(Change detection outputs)
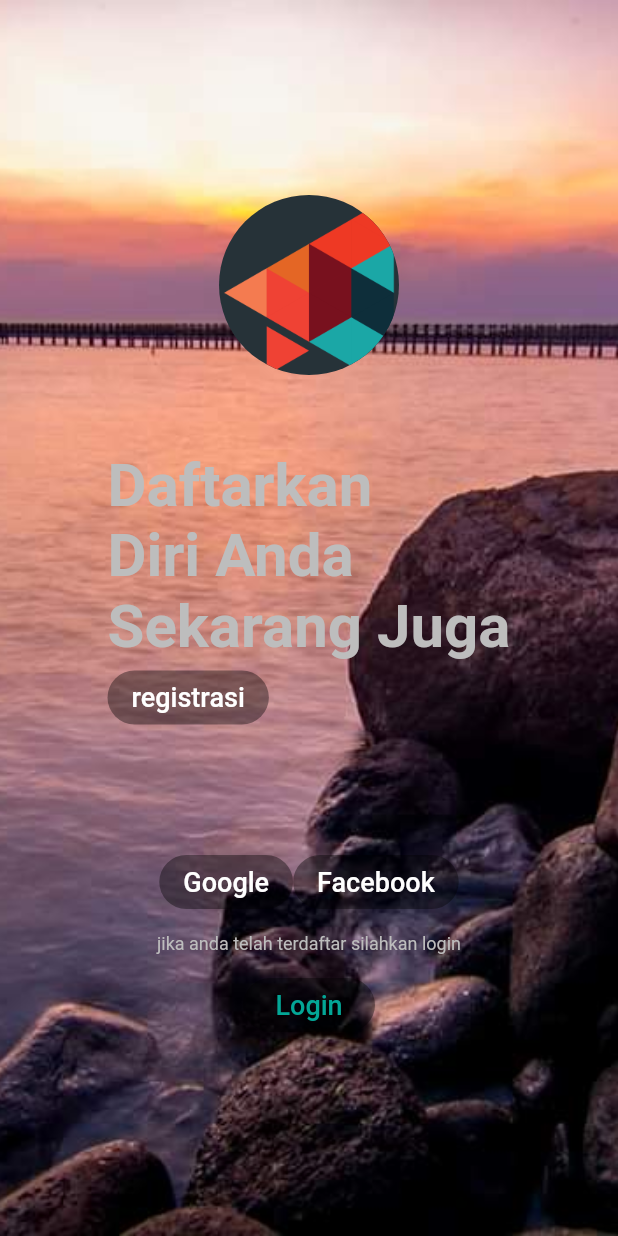
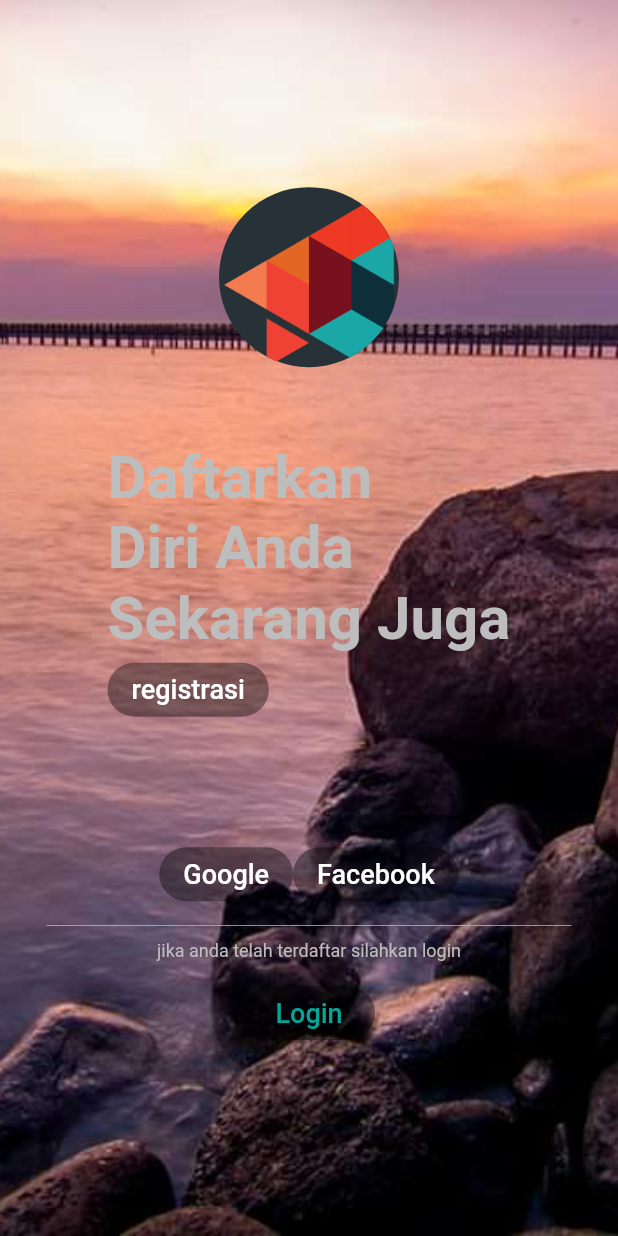
Before and after one commit to renalazy/jdih_app, a Flutter app: the screen it shows after launch, on a phone screen of 412 x 824 dp. Run offline on Flutter 3.47's test engine with Material 2 defaults, Android fonts, the phone set to English and light mode, and no system bars.

Commit message:
kurang garis

```diff
--- a/lib/boarding.dart
+++ b/lib/boarding.dart
@@ -115,6 +115,9 @@ class _BoardingPageState extends State<BoardingPage> {
                   ],
                 ),
                 SizedBox(height: 10.0),
+                Container(
+                    height: 0.5, width: 350.0, color: Colors.grey.shade400),
+                SizedBox(height: 10.0),
                 Text(
                   'jika anda telah terdaftar silahkan login',
                   style: TextStyle(fontSize: 12.0, color: Colors.grey.shade400),
```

▸ **Work required**
Looking at the records above, how many lines have the word "dart" in them? State the number only.

▸ **Result of this exercise**
2